Whenever a line below includes the string "apmAppName", show it.

++++ Exercise inputs ++++

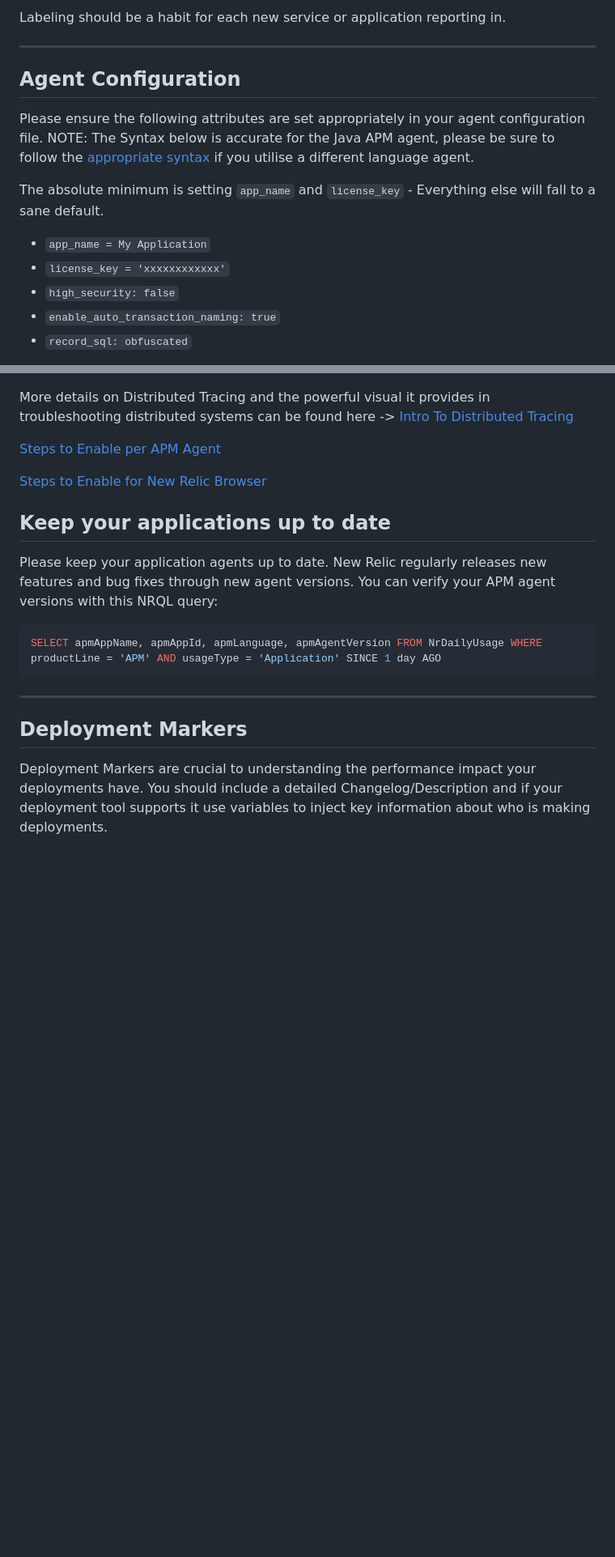
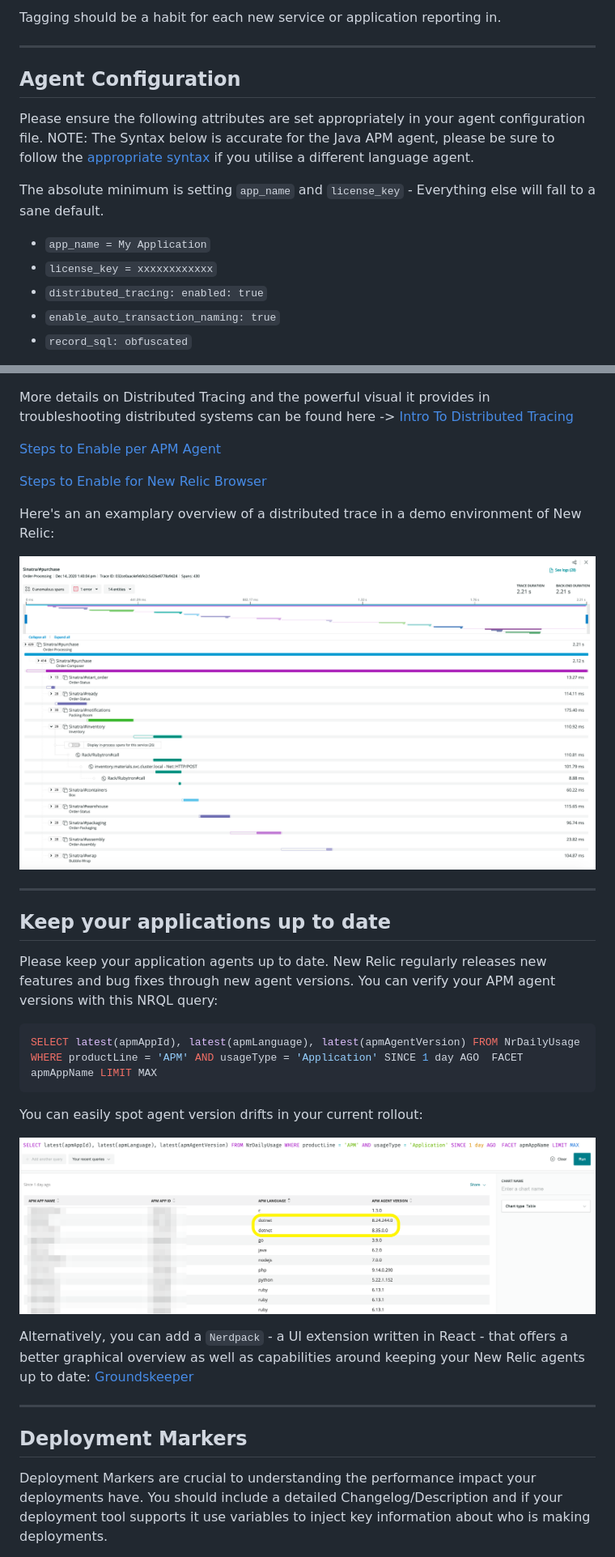
Before and after one commit to newrelic/nr-handbook, a Markdown page: MD/Products/APM.md, 2 parts joined by grey strips. Shown at 81% size. Drawn GitHub-style; pictures changed too: MD/IMG/agentUpdate.png (added), MD/IMG/distributedTracing.png (added); blank space fills up the shorter version.

````diff
--- a/MD/Products/APM.md
+++ b/MD/Products/APM.md
@@ -49,5 +51,5 @@ You can add Labels in 3 ways
 
-Labeling should be a habit for each new service or application reporting in.
+Tagging should be a habit for each new service or application reporting in.
 
 ---
 
@@ -57,8 +59,9 @@ Please ensure the following attributes are set appropriately in your agent confi
 The absolute minimum is setting `app_name` and `license_key` - Everything else will fall to a sane default.
 
 * `app_name = My Application`
-* `license_key = 'xxxxxxxxxxxx'`
-* `high_security: false`
+* `license_key = xxxxxxxxxxxx`
+* `distributed_tracing:
+       enabled: true`
 * `enable_auto_transaction_naming: true`
 * `record_sql: obfuscated`
 
@@ -81,12 +86,24 @@ More details on Distributed Tracing and the powerful visual it provides in troub
 
 [Steps to Enable for New Relic Browser](https://docs.newrelic.com/docs/browser/new-relic-browser/browser-pro-features/browser-data-distributed-tracing)
 
+Here's an an examplary overview of a distributed trace in a demo environment of New Relic:
+
+![Distributed Tracing](../IMG/distributedTracing.png)
+
+---
+
 ## Keep your applications up to date
 Please keep your application agents up to date. New Relic regularly releases new features and bug fixes through new agent versions. You can verify your APM agent versions with this NRQL query:
 
 ```sql
-SELECT apmAppName, apmAppId, apmLanguage, apmAgentVersion FROM NrDailyUsage WHERE productLine = 'APM' AND usageType = 'Application' SINCE 1 day AGO
+SELECT latest(apmAppId), latest(apmLanguage), latest(apmAgentVersion) FROM NrDailyUsage WHERE productLine = 'APM' AND usageType = 'Application' SINCE 1 day AGO  FACET apmAppName LIMIT MAX
 ```
+
+You can easily spot agent version drifts in your current rollout:
+
+![Agent Update](../IMG/agentUpdate.png)
+
+Alternatively, you can add a `Nerdpack` - a UI extension written in React - that offers a better graphical overview as well as capabilities around keeping your New Relic agents up to date: [Groundskeeper](https://one.nr/0nVjYD7YNR0)
 
 ---
 
````
Also changed, not shown: other parts of MD/Products/APM.md (+76 -32 lines), MD/IMG/deployments.png (added).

++++

Expected answer
-SELECT apmAppName, apmAppId, apmLanguage, apmAgentVersion FROM NrDailyUsage WHERE productLine = 'APM' AND usageType = 'Application' SINCE 1 day AGO
+SELECT latest(apmAppId), latest(apmLanguage), latest(apmAgentVersion) FROM NrDailyUsage WHERE productLine = 'APM' AND usageType = 'Application' SINCE 1 day AGO  FACET apmAppName LIMIT MAX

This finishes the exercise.